Healthcare and Medicine Reference
In-Depth Information
understand how receptors are activated in vivo if we are
to evaluate the contribution of each of the cytoplasmic
kinases.
A complete description of the intracellular path-
ways mediating survival may still be lacking, but
many of the candidates that pass the signal from mem-
brane to nucleus have now been identified. The impor-
tance of each candidate molecule is likely to range
broadly from one neuron type to another. Fortunately,
these remaining mysteries need not be solved in order
for us to consider the cytoplasmic weapons that
neurons use to kill themselves.
NGF
PC12 cells
+ NGF
- NGF
+ JNK activator
+ ERK activator
- NGF
CASPASES: AGENTS OF DEATH
The discovery of specific genes that are directly
involved in apoptosis was made in experiments on the
nematode, Caenorhabditis elegans . In 2002, Robert
Horvitz shared the Nobel Prize for Physiology or Med-
icine for uncovering the discrete genetic steps that
support apoptosis, which came to be known as pro-
grammed cell death (PCD). Two genes, ced-3 and ced-
4 , must be expressed by each C. elegans cell if it is to die
during development ( ced stands for cell death abnor-
mal) (Yuan and Horvitz, 1990). When either of these
genes is mutated, almost all of the PCD is prevented
(Figure 7.25). Analysis of mosaic animals (i.e., animals
in which the ced gene is expressed in only a few iden-
tified cells) indicates that the gene product acts within
the cell that produces it, showing that PCD proceeds
by suicide rather than a violent neighbor. What are
these gene products, and how do they control the life
or death decision?
Proteases appear to be a common weapon of choice
for cell death. Although it has been known for some time
that one can rescue injured cells by blocking proteolytic
enzymes, the evidence for protease involvement in nor-
mally occurring cell death came only recently. In fact, one
of the gene products that kills C. elegans neurons, CED-3,
turns out to be a cysteine protease, an enzyme that specif-
ically cuts up proteins after an aspartate residue. In
mammals, there is a CED-3-like protease called inter-
leukin-1b-converting enzyme (ICE). While ICE plays a
life-affirming role in processing pro-interleukin-1b for
the purposes of blood cell production, it also serves as an
angel of death in the developing nervous system. New
cysteine proteases have been identified in many species,
and they are now generally referred to as C ysteine
requiring ASP artate prote ASE s, or caspases (Figure
7.25). Thus, ICE is now called caspase-1.
In C. elegans , the ced-4 gene product is also a necessary

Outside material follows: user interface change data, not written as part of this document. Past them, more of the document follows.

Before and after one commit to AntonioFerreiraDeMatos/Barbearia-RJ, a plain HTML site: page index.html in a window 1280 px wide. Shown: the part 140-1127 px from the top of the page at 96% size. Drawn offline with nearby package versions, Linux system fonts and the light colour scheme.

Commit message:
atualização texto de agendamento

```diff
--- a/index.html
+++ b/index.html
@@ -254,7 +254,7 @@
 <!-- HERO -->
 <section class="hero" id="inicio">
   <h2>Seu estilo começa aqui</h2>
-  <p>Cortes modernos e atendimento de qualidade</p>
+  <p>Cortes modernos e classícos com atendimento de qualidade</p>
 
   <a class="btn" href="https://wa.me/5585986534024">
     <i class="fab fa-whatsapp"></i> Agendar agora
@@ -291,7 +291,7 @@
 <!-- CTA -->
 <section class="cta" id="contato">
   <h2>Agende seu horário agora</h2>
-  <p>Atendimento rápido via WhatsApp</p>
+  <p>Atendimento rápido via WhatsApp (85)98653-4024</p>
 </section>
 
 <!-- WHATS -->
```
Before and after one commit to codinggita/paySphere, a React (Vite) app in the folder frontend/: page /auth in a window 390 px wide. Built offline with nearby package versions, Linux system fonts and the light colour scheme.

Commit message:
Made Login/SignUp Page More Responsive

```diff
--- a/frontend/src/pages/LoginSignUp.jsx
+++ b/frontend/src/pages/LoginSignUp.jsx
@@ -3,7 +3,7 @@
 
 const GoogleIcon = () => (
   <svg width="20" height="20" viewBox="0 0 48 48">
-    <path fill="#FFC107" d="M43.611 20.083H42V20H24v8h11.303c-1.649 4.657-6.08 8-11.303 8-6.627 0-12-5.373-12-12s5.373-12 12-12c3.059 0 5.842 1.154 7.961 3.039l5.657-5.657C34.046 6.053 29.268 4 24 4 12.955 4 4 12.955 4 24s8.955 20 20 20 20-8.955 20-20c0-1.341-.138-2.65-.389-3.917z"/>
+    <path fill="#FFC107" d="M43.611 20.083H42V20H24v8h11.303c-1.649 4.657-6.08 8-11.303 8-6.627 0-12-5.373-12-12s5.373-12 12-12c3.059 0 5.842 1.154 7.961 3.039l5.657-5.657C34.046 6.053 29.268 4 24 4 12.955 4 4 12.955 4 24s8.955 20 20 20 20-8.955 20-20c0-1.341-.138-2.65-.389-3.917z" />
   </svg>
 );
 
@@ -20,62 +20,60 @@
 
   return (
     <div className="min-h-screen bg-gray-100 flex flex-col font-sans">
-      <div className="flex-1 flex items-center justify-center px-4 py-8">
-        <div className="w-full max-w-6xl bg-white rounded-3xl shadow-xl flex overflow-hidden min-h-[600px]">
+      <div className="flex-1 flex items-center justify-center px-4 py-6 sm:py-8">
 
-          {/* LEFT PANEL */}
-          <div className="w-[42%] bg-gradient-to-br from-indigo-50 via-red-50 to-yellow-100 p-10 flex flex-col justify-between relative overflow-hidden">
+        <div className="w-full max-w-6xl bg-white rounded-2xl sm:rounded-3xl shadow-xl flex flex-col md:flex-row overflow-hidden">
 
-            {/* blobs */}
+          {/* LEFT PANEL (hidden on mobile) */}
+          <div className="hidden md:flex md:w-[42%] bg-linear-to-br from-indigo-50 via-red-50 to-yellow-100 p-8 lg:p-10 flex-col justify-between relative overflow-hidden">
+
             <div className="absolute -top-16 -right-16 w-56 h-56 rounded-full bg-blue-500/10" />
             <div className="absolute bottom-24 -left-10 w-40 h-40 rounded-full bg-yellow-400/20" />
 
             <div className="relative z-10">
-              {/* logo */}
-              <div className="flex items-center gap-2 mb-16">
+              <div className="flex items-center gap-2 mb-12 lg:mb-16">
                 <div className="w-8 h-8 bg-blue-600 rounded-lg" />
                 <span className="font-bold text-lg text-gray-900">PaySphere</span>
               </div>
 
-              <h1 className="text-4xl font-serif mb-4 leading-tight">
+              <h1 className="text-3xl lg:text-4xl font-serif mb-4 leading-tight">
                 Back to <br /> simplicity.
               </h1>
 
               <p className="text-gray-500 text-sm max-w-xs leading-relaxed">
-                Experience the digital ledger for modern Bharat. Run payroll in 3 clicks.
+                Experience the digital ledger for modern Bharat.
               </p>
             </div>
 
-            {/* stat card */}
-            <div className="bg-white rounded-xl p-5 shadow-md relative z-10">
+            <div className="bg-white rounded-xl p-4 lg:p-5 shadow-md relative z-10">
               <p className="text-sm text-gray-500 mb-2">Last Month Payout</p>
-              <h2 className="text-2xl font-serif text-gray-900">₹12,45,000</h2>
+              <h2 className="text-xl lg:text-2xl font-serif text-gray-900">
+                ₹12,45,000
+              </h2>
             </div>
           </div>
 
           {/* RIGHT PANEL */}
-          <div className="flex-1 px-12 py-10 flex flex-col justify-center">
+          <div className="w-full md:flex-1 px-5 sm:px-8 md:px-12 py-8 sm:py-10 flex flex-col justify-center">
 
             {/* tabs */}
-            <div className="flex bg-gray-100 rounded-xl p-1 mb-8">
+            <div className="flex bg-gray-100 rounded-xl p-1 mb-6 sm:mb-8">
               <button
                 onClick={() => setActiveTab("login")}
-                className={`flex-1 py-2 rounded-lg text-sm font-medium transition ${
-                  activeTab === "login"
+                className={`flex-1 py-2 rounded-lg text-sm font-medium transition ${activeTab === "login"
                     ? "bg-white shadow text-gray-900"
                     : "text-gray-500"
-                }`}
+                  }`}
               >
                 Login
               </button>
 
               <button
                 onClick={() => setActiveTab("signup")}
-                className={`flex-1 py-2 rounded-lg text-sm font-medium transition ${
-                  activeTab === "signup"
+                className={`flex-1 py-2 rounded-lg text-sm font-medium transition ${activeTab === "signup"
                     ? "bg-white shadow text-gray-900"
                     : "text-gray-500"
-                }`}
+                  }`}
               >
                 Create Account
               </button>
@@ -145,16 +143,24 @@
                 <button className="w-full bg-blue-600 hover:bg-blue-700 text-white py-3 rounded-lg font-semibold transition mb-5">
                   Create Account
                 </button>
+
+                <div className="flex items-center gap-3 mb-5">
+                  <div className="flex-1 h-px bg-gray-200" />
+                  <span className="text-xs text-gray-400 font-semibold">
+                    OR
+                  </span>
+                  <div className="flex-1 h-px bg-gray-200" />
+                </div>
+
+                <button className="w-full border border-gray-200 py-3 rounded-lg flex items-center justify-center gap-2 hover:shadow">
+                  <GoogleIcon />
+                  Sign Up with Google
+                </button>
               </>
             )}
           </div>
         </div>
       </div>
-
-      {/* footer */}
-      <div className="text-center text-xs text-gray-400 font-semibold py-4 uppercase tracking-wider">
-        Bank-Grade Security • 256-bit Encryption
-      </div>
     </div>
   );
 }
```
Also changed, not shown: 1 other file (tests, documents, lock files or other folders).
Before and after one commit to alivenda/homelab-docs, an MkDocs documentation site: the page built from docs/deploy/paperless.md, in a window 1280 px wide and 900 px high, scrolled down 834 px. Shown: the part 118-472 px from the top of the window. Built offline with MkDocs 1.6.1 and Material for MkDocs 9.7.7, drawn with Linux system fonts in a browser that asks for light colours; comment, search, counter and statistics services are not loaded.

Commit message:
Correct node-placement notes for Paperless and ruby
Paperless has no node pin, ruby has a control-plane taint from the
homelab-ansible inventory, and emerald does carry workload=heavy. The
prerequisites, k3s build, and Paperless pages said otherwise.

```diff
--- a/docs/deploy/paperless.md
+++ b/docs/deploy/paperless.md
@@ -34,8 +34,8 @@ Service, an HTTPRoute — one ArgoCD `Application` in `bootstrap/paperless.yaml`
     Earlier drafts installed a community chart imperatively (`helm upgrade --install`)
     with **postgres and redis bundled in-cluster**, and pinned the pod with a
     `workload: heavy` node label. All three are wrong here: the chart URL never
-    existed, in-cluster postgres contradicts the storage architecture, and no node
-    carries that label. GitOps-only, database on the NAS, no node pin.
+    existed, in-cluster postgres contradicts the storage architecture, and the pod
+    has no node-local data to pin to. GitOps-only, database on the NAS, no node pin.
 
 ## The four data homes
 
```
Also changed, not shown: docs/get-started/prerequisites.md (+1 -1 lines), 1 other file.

constituent of the death pathway. CED-4 binds to the
FIGURE 7.24 ERK and JNK mediate the effects of NGF. When
NGF is withdrawn from the culture media, PC12 cells die (center).
NGF is not able to support PC12 cell survival when the MAP kinase,
JNK, is constitutively activated (left). In contrast, when ERK is con-
stitutively activated in PC12 cells, they are able to survive even in
the absence of NGF (right). (Adapted from Xia et al., 1995)
cells through BDNF activation of TrkB (Xing et al.,
1996; Riccio et al., 1999; Bonni et al., 1999).
The extent to which CREB-dependent transcription
contributes to neuron survival in vivo remains to be
determined (Lonze and Ginty, 2002). In any event,
other transcription pathways are likely to play a sig-
nificant role. For example, Akt phosphorylates a tran-
scription factor, called forkhead, preventing it from
translocating to the nucleus and upregulating Fas
ligand (Brunet et al., 1999).
Although we have tried to present a unified picture of
cell survival signaling, it is likely that different neurons
will employ specific cytoplasmic mechanisms. For
example, Ras appears to be a principal cytoplasmic
signal for NGF signaling in DRG neurons. However, it is
also known that NGF-dependent sympathetic neurons
from caudal regions of nervous system are not saved by
Ras injection, wherease sympathetic neurons from the
rostral SCG are saved (Markus et al., 1997).
The many molecular pathways between receptor and
nucleus interact with one another, producing another
level of complexity. For example, activation of ERK
requires binding and activation of both Shc and phos-
pholipase C-g1 (PLC-g1) (Stephens et al., 1994). However,
the PLC-g1 pathway seems to be more involved in neurite
outgrowth (see Chapter 5). Therefore, it will be crucial to
 
 
 
 
 
 
 
 
 
 
 
 
 
Search Pocayo ::




Custom Search